BTW, I loved Ken Dryden when he played for the Habs. Actually I am pretty sure it was this Ken Dryden.
Anyway, Ken wrote this:
Many writers complain about artists who insist on recording nothing but originals, despite the fact that even media veterans (print, web or radio) who’ve been immersed in jazz for decades have never heard of any of the musicians. With a backlog of hundreds (or more) jazz CDs awaiting a hearing, the chance of rising to the top for a review or airplay is made considerably more difficult by such releases. At least one familiar song or composer might help a CD get a hearing.
I guess I can see his point of possibly playing something if it had a name I recognized on it, even if it is a song name, but to be honest, I really don’t need to hear another recorded version of Stella By Starlight, or Giant Steps, or My One and Only Love.

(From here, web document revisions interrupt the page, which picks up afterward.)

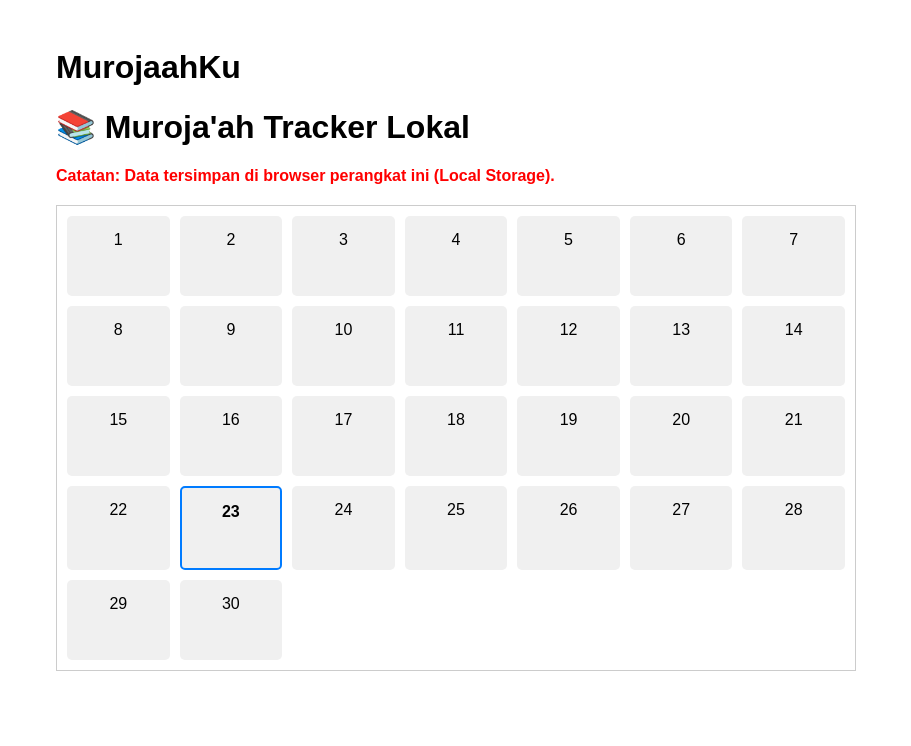
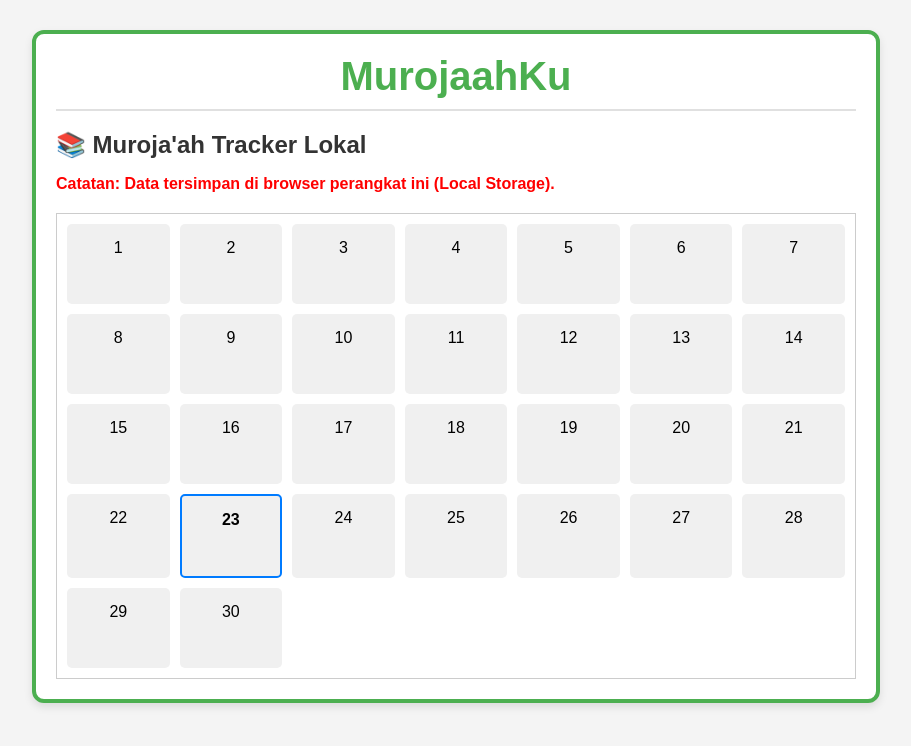
Before and after one commit to firoserdyan-blip/MurojaahKu, a plain HTML site: page index.html in a window 1280 px wide. Shown: the whole page, without its empty margins (184-1095 px from the left). Drawn offline with Linux system fonts and the light colour scheme.

Commit message:
Update styles.css

```diff
--- a/styles.css
+++ b/styles.css
@@ -1,10 +1,42 @@
-/* src/styles.css */
+/* -------------------------------------------------------------------- */
+/* styles.css - Kode CSS LENGKAP untuk Muroja'ah Tracker (Vanilla JS) */
+/* -------------------------------------------------------------------- */
+
+body {
+    background-color: #f4f4f4; /* Latar belakang body agar border terlihat jelas */
+    margin: 0;
+    padding: 0;
+}
 
 .app-container {
   padding: 20px;
   max-width: 800px;
-  margin: 0 auto;
+  margin: 30px auto;
   font-family: sans-serif;
+
+  /* --- Styling Permintaan Anda --- */
+  border: 4px solid #4CAF50; /* Border hijau tebal di sekeliling website */
+  border-radius: 12px;
+  background-color: white;   /* Latar belakang konten di dalam border (putih) */
+  box-shadow: 0 4px 8px rgba(0, 0, 0, 0.1);
+}
+
+/* Styling untuk judul utama yang Anda minta */
+.main-header {
+    text-align: center;
+    color: #4CAF50; /* Warna hijau */
+    font-size: 2.5em;
+    margin-top: 0; /* Hilangkan margin atas bawaan */
+    margin-bottom: 20px;
+    border-bottom: 2px solid #e0e0e0;
+    padding-bottom: 10px;
+}
+
+/* Judul "Tracker Lokal" */
+h1 {
+    color: #333;
+    font-size: 1.5em;
+    margin-top: 0;
 }
 
 /* --- Kalender --- */
@@ -15,6 +47,7 @@
   margin-top: 20px;
   border: 1px solid #ccc;
   padding: 10px;
+  background-color: #ffffff; /* Memastikan background putih */
 }
 
 .calendar-day {
@@ -25,6 +58,7 @@
   cursor: pointer;
   position: relative;
   min-height: 50px;
+  transition: background-color 0.2s;
 }
 
 .calendar-day:hover {
@@ -37,7 +71,7 @@
 }
 
 .calendar-day.has-data {
-    background-color: #d4edda;
+    background-color: #d4edda; /* Hijau muda saat ada data */
     border: 1px solid #c3e6cb;
 }
 
@@ -49,7 +83,7 @@
     font-size: 1.2em;
 }
 
-/* --- Modal --- */
+/* --- Modal (Pop-up) --- */
 .modal-overlay {
   position: fixed;
   top: 0;
@@ -103,11 +137,12 @@
 .juz-item, .surah-item {
     padding: 15px;
     border: 1px solid #007bff;
-    background-color: #e9f5ff;
+    background-color: #e9f5ff; /* Biru muda */
     border-radius: 5px;
     cursor: pointer;
     font-size: 1em;
     transition: background-color 0.2s;
+    text-align: center;
 }
 
 .juz-item:hover, .surah-item:hover {
@@ -122,7 +157,7 @@
     overflow-y: auto;
 }
 
-/* --- Teks Surah --- */
+/* --- Teks Surah Display --- */
 .surah-text-display {
     background-color: #f9f9f9;
     padding: 15px;
@@ -139,15 +174,17 @@
     font-family: 'Times New Roman', serif;
     text-align: right;
     line-height: 2.2;
+    margin: 0;
 }
 
-/* --- Catatan --- */
+/* --- Catatan dan Tombol --- */
 .catatan-section textarea {
     width: 100%;
     padding: 10px;
     margin-top: 5px;
     border: 1px solid #ccc;
     border-radius: 4px;
+    box-sizing: border-box; /* Agar padding tidak melebarkan elemen */
 }
 
 .save-button {
@@ -159,6 +196,11 @@
     cursor: pointer;
     margin-top: 10px;
     float: right;
+    transition: background-color 0.2s;
+}
+
+.save-button:hover {
+    background-color: #218838;
 }
 
 .back-button {
@@ -169,6 +211,11 @@
     border-radius: 5px;
     cursor: pointer;
     margin-top: 10px;
+    transition: background-color 0.2s;
+}
+
+.back-button:hover {
+    background-color: #5a6268;
 }
 
 .existing-progress-view {
```
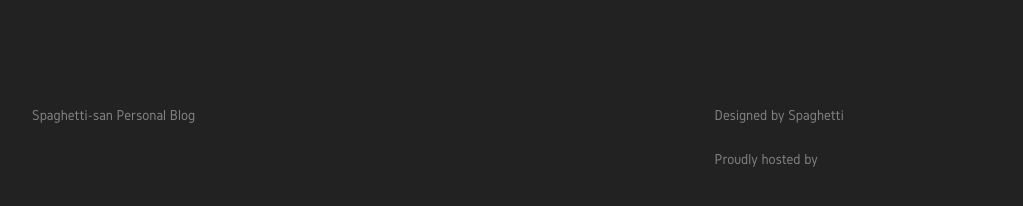
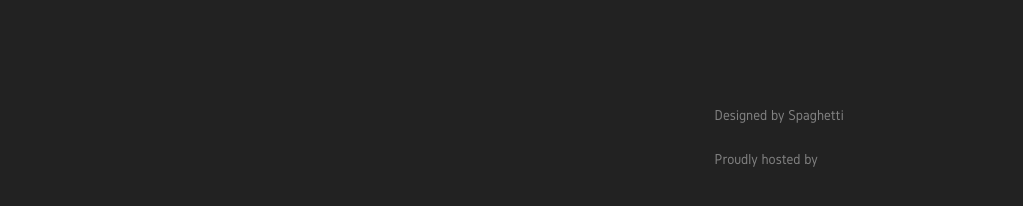
Before and after one commit to yodyyyy/dark_kimochi, a Jekyll site: the page built from about.html, in a window 1280 px wide, cut to the strip 261-908 px from the top of the page. Shown: the part 415-621 px from the top of the strip, without its empty margins (128-1151 px from the left). Built offline with Jekyll 4.4.1, drawn with Linux system fonts in a browser that asks for light colours; nearby versions of some CDN libraries; comment, search, counter and statistics services are not loaded; a style sheet for code colours, icons or effects is not loaded.

Commit message:
- replaced some hardcode with references from config file

```diff
--- a/_includes/footer.html
+++ b/_includes/footer.html
@@ -4,7 +4,7 @@
     <div class="footer-col-wrapper">
       <div class="footer-col footer-col-1">
         <ul class="contact-list">
-          <li>Spaghetti-san Personal Blog</li>
+          <li>{{ site.description }}</li>
           <li><a href="mailto:{{ site.email }}">{{ site.email }}</a></li>
         </ul>
       </div>
--- a/_includes/header.html
+++ b/_includes/header.html
@@ -4,7 +4,7 @@
   <div class="pace-progress-inner"></div>
 </div>
 <div class="pace-activity"></div></div>
-  <a id="route" class="site-title" href="{{ site.baseurl }}/">Spaghetti Blog</a>
+  <a id="route" class="site-title" href="{{ site.baseurl }}/">{{ site.title }}</a>
 
     <nav class="site-nav">
       <a href="#" class="menu-icon">
@@ -23,8 +23,8 @@
           {% endunless %}
           {% endif %}
         {% endfor %}
-        <a class="page-link" href="http://spaghetti.ga/feed.xml"> Feeds</a>
-        <a class="page-link" href="http://github.com/spaghetti-san?tab=repositories"><i class="typico typcn typcn-social-github" style="font-size:"></i> Repositories</a>
+        <a class="page-link" href="{{ site.url }}/feed.xml"> Feeds</a>
+        <a class="page-link" href="http://github.com/{{ site.github_username }}?tab=repositories"><i class="typico typcn typcn-social-github" style="font-size:"></i> Repositories</a>
       </div>
     </nav>
 
--- a/sitemap.xml
+++ b/sitemap.xml
@@ -8,7 +8,7 @@
   {% for post in site.posts %}
     {% unless post.published == false %}
     <url>
-      <loc>http://spaghetti.ga{{ post.url }}</loc>
+      <loc>{{ site.url }}{{ post.url }}</loc>
       {% if post.sitemap.lastmod %}
         <lastmod>{{ post.sitemap.lastmod | date: "%Y-%m-%d" }}</lastmod>
       {% elsif post.date %}
```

When I play live, I often play classic jazz tunes from Monk, or Mingus, or Ornette. I don’t plan on recording any of those tunes. One reason is financial, and it goes back to the plethora of indie recordings that started the whole conversation. If I record someone else’s tunes, I have to pay the mechanical license fees for those tunes. Three covers that are 8 minutes each just added several hundred dollars to my budget. Granted if the best musical result comes from a few covers, then we should pony up for the mechanicals.
For me as a listener, the best musical result rarely comes from the covers. I want to hear something new. Oddly, as I am writing this I am listening to Available Jelly’s In Full Flail, and as I wrote the words “I want to hear something new” their version of the Beach Boys’ “Catch A Wave” came on, and I am totally digging it, not that their version is much like the Beach Boys… Anyway, I don’t want to compare all musicians on the equal turf of standards, I want to experience each in a setting of their own creation. Maybe that’s just me…